Your job is to report every line of the entries that has "portfolio".

┌────────

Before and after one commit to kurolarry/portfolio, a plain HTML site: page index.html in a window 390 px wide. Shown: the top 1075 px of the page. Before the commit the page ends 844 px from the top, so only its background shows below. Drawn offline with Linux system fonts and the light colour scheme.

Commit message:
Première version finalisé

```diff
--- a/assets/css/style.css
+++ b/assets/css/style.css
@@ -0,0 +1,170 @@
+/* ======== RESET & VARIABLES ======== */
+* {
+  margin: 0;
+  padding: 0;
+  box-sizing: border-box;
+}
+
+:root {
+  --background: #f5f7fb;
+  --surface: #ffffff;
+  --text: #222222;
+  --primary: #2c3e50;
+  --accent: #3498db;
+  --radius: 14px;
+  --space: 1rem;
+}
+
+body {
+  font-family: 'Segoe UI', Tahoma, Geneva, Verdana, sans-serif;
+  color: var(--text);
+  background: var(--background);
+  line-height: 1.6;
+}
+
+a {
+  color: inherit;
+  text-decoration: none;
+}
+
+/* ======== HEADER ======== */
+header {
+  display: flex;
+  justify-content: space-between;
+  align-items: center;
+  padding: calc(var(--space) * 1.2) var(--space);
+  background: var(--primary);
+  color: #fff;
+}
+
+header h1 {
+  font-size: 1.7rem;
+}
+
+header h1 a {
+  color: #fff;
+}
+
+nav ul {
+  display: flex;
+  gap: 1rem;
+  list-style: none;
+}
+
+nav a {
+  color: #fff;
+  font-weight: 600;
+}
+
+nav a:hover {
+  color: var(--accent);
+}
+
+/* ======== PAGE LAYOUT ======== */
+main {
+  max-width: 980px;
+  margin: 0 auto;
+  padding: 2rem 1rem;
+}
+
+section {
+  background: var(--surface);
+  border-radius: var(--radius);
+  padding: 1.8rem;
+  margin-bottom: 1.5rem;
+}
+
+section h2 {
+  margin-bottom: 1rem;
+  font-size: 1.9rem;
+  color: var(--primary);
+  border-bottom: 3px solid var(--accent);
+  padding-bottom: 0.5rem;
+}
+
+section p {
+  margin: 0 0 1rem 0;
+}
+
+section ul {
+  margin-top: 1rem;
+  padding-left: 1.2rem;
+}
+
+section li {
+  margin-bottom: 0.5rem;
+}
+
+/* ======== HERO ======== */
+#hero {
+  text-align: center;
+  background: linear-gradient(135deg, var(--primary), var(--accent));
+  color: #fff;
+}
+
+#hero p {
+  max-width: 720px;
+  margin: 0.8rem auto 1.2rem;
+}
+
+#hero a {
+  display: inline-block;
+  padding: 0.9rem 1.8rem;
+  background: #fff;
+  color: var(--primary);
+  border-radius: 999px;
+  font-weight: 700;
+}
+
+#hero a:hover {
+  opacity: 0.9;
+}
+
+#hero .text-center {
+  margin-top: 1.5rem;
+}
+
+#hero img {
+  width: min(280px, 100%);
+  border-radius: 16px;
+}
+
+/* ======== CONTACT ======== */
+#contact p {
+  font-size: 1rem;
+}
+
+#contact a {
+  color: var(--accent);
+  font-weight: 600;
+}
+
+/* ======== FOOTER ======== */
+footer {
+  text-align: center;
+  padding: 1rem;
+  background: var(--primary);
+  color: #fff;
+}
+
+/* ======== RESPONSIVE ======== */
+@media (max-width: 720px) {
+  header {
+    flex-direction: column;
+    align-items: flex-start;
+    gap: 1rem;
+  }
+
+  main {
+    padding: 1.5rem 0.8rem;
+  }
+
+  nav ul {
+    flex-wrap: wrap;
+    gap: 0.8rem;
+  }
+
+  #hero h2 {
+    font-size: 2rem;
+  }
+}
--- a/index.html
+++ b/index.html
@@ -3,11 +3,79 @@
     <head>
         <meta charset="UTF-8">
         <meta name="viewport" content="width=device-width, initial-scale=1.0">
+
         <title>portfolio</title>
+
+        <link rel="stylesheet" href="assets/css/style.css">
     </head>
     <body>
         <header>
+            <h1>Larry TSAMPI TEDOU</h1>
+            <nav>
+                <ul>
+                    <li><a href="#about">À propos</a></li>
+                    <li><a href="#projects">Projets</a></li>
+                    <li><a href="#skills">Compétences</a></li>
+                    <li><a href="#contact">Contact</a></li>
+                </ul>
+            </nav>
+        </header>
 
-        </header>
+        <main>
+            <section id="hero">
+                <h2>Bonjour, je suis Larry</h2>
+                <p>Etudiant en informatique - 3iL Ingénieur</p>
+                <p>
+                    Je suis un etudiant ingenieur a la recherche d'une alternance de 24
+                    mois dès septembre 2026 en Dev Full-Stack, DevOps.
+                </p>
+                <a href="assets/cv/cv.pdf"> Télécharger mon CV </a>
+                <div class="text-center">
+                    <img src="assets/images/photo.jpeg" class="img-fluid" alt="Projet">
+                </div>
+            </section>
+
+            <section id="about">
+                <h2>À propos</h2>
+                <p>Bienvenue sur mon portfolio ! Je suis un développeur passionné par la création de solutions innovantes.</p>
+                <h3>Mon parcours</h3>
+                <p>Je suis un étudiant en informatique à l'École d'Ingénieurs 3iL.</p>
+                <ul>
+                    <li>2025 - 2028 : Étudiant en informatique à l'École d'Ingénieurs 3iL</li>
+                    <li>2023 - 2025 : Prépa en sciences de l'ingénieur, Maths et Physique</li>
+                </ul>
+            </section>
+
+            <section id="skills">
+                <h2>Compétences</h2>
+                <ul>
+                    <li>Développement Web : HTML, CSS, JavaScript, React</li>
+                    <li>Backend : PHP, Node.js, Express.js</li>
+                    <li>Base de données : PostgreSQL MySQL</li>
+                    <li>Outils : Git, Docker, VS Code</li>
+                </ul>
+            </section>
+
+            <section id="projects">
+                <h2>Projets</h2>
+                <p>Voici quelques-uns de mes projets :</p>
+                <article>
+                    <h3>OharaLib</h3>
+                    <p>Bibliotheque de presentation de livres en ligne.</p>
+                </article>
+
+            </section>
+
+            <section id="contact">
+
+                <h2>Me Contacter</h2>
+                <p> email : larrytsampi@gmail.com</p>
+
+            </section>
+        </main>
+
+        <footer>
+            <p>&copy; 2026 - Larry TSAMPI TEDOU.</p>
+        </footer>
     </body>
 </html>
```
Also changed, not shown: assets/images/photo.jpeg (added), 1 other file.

└────────

[Response to this task]:
Before and after one commit to kurolarry/portfolio, a plain HTML site: page index.html in a window 390 px wide. Shown: the top 1075 px of the page. Before the commit the page ends 844 px from the top, so only its background shows below. Drawn offline with Linux system fonts and the light colour scheme.
         <title>portfolio</title>
+                <p>Bienvenue sur mon portfolio ! Je suis un développeur passionné par la création de solutions innovantes.</p>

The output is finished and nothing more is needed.